EXERCISE: Find each line below containing the word "Kystens" and copy it.

[Dataset items]
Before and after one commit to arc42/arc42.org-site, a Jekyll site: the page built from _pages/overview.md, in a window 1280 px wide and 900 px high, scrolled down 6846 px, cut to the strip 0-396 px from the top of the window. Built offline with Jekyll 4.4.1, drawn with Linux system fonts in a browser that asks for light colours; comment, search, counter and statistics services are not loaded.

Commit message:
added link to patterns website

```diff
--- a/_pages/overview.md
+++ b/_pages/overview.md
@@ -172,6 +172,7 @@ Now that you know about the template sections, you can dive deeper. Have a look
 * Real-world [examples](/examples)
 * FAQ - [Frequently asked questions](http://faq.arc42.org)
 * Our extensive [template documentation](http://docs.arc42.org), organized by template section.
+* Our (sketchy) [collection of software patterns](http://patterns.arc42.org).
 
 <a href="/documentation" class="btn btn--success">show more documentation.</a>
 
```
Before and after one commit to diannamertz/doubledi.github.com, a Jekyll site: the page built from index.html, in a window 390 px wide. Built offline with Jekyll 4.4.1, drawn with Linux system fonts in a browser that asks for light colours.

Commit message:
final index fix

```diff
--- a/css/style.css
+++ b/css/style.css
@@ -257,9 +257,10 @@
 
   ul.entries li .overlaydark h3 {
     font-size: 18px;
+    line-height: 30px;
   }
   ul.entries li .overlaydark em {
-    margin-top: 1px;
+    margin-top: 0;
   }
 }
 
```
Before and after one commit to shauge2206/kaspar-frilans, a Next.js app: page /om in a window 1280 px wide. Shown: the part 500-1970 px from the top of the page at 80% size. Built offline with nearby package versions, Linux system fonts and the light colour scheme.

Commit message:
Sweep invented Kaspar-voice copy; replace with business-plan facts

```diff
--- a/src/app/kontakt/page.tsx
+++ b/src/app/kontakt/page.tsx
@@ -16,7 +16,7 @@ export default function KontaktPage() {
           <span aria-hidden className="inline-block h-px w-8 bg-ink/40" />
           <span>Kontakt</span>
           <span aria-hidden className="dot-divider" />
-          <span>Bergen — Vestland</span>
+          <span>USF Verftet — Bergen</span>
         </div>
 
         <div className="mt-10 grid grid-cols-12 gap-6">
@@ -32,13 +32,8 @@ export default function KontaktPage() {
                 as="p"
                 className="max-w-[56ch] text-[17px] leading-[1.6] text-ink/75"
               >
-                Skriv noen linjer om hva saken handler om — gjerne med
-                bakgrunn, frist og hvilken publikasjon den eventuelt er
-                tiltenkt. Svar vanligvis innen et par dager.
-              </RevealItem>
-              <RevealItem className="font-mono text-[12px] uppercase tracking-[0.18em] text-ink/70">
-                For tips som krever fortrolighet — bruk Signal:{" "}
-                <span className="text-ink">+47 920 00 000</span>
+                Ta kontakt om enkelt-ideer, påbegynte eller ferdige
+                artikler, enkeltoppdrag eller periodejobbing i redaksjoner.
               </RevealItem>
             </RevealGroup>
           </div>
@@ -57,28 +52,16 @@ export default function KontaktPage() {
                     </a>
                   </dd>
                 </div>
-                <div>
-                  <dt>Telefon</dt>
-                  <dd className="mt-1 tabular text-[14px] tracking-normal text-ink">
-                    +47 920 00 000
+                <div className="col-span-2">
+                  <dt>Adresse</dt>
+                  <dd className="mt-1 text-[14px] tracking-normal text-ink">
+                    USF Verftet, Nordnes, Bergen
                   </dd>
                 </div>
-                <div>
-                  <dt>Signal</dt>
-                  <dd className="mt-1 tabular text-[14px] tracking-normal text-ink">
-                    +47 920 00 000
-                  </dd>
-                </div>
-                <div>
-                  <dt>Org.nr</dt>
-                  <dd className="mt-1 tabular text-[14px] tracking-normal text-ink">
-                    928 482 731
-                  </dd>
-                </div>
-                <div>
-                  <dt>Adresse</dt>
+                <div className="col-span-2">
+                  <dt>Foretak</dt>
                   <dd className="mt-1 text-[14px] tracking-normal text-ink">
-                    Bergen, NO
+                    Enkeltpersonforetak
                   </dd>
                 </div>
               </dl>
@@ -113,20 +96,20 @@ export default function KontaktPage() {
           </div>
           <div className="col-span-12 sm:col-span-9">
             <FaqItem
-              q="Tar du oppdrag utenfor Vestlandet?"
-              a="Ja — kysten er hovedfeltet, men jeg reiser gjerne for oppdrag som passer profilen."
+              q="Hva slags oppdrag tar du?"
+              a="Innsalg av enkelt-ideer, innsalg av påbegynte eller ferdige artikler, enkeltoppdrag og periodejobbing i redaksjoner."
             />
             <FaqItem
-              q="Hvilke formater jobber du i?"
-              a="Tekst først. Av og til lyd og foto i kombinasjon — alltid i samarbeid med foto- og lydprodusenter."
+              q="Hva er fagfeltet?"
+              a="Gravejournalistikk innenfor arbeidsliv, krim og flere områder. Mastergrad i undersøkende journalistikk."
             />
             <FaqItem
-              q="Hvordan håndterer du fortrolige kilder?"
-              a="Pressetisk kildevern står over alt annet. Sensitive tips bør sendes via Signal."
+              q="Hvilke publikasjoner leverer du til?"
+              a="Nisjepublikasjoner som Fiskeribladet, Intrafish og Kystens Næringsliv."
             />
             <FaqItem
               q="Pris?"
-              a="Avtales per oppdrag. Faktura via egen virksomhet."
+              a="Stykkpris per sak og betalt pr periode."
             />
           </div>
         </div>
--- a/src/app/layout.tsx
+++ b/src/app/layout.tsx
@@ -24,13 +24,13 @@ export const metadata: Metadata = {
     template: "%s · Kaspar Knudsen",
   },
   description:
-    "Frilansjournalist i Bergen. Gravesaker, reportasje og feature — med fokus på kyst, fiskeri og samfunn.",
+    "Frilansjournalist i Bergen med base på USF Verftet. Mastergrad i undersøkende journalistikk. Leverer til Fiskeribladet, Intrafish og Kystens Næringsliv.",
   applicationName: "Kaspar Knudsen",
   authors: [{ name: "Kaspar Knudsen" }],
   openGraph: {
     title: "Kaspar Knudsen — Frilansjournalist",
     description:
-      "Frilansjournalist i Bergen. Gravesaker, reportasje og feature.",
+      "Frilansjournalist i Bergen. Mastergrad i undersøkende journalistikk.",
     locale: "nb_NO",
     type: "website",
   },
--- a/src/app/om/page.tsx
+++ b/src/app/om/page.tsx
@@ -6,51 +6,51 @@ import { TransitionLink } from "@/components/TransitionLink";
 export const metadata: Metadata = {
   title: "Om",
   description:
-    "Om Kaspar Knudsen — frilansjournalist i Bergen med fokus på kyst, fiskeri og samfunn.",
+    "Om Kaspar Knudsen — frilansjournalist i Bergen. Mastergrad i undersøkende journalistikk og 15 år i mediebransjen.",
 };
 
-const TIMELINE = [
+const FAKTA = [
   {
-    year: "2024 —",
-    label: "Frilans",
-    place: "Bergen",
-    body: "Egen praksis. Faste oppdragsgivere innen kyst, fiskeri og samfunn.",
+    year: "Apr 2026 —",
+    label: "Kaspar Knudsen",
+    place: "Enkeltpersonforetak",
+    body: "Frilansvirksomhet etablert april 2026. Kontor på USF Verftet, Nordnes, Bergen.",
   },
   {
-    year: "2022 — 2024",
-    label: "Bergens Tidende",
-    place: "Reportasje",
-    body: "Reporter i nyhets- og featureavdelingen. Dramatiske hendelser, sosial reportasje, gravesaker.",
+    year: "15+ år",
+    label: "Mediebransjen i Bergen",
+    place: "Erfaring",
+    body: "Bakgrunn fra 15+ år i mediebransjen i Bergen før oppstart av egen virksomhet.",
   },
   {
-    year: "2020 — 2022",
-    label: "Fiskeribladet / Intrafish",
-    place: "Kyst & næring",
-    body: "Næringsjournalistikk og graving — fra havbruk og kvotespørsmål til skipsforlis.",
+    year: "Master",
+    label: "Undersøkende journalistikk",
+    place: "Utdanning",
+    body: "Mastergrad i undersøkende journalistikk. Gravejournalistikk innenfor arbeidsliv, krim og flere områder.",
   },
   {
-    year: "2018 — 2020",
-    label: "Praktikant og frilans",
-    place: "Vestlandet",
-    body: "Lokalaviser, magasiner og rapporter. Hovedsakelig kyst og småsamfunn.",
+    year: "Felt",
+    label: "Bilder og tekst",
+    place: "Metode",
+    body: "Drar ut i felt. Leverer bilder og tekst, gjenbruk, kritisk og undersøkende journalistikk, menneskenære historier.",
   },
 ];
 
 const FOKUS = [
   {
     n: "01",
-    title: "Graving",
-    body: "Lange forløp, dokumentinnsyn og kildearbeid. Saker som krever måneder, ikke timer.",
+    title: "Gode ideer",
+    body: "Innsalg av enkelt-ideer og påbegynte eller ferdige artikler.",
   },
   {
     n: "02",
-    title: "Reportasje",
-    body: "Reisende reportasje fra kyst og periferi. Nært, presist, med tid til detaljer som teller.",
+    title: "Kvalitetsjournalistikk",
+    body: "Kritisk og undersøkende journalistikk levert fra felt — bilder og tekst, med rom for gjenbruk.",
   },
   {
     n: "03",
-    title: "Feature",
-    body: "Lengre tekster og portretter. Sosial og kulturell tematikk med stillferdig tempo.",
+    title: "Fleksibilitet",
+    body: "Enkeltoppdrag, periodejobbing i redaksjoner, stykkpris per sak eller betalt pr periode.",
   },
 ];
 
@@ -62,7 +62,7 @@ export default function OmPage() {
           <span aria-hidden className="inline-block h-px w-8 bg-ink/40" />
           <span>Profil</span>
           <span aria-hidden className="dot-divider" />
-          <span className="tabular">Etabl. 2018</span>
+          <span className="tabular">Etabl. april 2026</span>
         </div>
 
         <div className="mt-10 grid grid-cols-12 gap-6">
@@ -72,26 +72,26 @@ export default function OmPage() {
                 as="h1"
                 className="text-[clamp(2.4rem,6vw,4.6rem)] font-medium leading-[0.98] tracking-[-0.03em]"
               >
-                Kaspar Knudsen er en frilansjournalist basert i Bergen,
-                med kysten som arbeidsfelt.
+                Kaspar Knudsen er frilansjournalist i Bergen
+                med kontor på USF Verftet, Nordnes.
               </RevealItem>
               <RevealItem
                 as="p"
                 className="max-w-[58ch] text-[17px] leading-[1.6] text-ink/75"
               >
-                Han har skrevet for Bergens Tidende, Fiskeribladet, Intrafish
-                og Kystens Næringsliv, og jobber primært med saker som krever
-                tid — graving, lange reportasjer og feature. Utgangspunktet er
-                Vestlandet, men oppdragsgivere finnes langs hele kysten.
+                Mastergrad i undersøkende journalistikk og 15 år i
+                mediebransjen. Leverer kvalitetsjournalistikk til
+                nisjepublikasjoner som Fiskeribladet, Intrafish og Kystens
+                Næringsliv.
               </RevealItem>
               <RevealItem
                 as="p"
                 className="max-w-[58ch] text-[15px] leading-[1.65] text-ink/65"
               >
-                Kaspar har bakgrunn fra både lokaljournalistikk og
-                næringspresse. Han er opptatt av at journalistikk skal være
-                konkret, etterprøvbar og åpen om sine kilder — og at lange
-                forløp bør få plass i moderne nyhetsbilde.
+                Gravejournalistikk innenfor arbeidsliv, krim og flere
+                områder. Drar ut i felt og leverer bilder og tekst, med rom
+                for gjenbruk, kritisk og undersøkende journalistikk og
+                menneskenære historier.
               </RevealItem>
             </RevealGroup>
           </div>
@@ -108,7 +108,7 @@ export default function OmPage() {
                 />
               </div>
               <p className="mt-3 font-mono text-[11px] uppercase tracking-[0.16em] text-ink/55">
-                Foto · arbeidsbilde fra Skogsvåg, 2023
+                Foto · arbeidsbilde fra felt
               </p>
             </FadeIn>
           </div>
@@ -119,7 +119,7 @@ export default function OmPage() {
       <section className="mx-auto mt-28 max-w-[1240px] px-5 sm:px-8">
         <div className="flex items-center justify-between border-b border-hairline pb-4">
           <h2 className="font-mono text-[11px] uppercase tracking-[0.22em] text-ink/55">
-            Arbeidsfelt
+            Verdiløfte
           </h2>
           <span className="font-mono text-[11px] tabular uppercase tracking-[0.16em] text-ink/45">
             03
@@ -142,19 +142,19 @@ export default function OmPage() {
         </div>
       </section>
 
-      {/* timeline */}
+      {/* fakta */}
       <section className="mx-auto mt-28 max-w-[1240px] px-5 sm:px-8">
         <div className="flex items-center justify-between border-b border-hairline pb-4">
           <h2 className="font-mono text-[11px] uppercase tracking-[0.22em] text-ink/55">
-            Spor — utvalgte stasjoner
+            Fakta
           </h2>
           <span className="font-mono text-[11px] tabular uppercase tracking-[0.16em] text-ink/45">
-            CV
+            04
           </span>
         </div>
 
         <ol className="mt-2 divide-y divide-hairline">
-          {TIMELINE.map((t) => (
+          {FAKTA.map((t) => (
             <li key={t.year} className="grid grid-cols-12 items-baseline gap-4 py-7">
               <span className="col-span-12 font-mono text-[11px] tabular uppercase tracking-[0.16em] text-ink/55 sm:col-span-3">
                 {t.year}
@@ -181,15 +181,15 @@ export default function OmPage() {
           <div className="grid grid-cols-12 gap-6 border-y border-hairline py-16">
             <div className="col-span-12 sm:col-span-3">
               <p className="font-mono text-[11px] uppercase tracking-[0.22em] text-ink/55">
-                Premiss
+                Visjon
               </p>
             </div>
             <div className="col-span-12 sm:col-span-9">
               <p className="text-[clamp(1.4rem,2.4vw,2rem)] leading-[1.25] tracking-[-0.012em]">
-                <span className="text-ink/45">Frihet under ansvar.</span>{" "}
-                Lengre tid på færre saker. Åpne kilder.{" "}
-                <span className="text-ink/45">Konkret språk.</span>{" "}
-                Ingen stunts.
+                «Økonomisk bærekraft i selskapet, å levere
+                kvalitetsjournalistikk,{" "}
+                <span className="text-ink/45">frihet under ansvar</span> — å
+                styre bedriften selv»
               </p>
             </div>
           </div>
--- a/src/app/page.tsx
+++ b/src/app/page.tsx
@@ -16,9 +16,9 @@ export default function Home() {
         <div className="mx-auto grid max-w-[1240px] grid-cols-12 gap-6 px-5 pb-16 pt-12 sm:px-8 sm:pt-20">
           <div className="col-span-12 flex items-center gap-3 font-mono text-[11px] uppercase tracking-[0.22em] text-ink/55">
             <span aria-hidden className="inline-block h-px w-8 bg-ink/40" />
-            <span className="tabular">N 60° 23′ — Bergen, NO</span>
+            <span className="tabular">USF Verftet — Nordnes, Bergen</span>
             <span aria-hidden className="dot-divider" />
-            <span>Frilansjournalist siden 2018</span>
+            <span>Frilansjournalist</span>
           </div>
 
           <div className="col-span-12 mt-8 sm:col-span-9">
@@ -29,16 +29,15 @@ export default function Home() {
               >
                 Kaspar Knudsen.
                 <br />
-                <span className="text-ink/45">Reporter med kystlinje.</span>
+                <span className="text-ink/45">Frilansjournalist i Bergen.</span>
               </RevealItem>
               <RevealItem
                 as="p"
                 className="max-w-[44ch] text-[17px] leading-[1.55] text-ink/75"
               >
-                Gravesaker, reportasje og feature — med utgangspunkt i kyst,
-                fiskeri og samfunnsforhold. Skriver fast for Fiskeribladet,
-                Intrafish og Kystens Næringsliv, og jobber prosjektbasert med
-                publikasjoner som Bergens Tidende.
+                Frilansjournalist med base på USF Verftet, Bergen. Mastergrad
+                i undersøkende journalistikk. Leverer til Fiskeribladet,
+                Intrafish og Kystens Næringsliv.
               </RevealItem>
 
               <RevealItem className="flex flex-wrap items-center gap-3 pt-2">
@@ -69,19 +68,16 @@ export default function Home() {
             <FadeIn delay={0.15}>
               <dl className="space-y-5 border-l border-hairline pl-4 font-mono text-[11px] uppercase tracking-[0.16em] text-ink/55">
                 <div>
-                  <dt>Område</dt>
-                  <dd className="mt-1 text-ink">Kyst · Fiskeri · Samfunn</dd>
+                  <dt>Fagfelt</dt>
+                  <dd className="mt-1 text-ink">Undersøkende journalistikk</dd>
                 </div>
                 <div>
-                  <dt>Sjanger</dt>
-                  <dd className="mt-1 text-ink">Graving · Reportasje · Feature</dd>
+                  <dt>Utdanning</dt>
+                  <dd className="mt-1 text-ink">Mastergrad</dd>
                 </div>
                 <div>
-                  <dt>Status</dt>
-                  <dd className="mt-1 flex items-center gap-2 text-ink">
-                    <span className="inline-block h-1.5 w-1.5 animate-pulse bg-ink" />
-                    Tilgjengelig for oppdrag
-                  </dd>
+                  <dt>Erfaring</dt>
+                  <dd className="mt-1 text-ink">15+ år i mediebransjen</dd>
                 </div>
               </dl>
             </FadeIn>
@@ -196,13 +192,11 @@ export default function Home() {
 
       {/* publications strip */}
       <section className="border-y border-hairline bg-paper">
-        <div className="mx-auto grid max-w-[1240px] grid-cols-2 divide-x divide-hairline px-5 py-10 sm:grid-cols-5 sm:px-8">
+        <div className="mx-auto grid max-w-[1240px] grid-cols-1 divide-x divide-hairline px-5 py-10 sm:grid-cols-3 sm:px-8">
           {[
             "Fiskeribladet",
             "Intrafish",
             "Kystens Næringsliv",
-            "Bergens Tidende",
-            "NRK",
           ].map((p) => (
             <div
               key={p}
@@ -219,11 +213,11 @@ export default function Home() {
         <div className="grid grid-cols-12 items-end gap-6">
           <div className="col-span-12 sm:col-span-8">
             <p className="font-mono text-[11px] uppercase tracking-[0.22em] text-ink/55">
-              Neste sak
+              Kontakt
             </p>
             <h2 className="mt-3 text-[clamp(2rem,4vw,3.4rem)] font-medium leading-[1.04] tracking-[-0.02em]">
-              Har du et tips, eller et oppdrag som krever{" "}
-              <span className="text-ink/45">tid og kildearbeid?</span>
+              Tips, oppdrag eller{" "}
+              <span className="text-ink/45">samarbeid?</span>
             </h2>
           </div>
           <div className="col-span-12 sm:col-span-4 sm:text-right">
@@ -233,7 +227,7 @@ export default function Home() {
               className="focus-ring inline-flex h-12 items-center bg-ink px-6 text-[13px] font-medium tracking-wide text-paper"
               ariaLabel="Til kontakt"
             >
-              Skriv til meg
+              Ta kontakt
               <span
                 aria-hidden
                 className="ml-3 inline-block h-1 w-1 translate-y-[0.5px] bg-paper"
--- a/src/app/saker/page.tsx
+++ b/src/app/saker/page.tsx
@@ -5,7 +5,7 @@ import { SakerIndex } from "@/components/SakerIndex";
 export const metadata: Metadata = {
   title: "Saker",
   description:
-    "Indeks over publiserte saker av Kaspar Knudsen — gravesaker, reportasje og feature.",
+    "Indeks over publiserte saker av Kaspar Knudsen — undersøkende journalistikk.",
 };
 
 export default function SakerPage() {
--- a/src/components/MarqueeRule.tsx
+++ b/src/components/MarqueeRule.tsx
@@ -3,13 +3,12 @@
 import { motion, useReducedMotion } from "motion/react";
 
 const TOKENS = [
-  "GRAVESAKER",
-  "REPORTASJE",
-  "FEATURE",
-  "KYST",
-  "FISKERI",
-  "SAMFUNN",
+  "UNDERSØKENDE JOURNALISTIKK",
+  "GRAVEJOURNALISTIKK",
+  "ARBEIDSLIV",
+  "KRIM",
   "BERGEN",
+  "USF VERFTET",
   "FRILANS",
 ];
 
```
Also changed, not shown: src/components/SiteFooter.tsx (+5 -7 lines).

TASK RESULT:
+              a="Nisjepublikasjoner som Fiskeribladet, Intrafish og Kystens Næringsliv."
+    "Frilansjournalist i Bergen med base på USF Verftet. Mastergrad i undersøkende journalistikk. Leverer til Fiskeribladet, Intrafish og Kystens Næringsliv.",
-                og Kystens Næringsliv, og jobber primært med saker som krever
+                nisjepublikasjoner som Fiskeribladet, Intrafish og Kystens
-                Intrafish og Kystens Næringsliv, og jobber prosjektbasert med
+                Intrafish og Kystens Næringsliv.
             "Kystens Næringsliv",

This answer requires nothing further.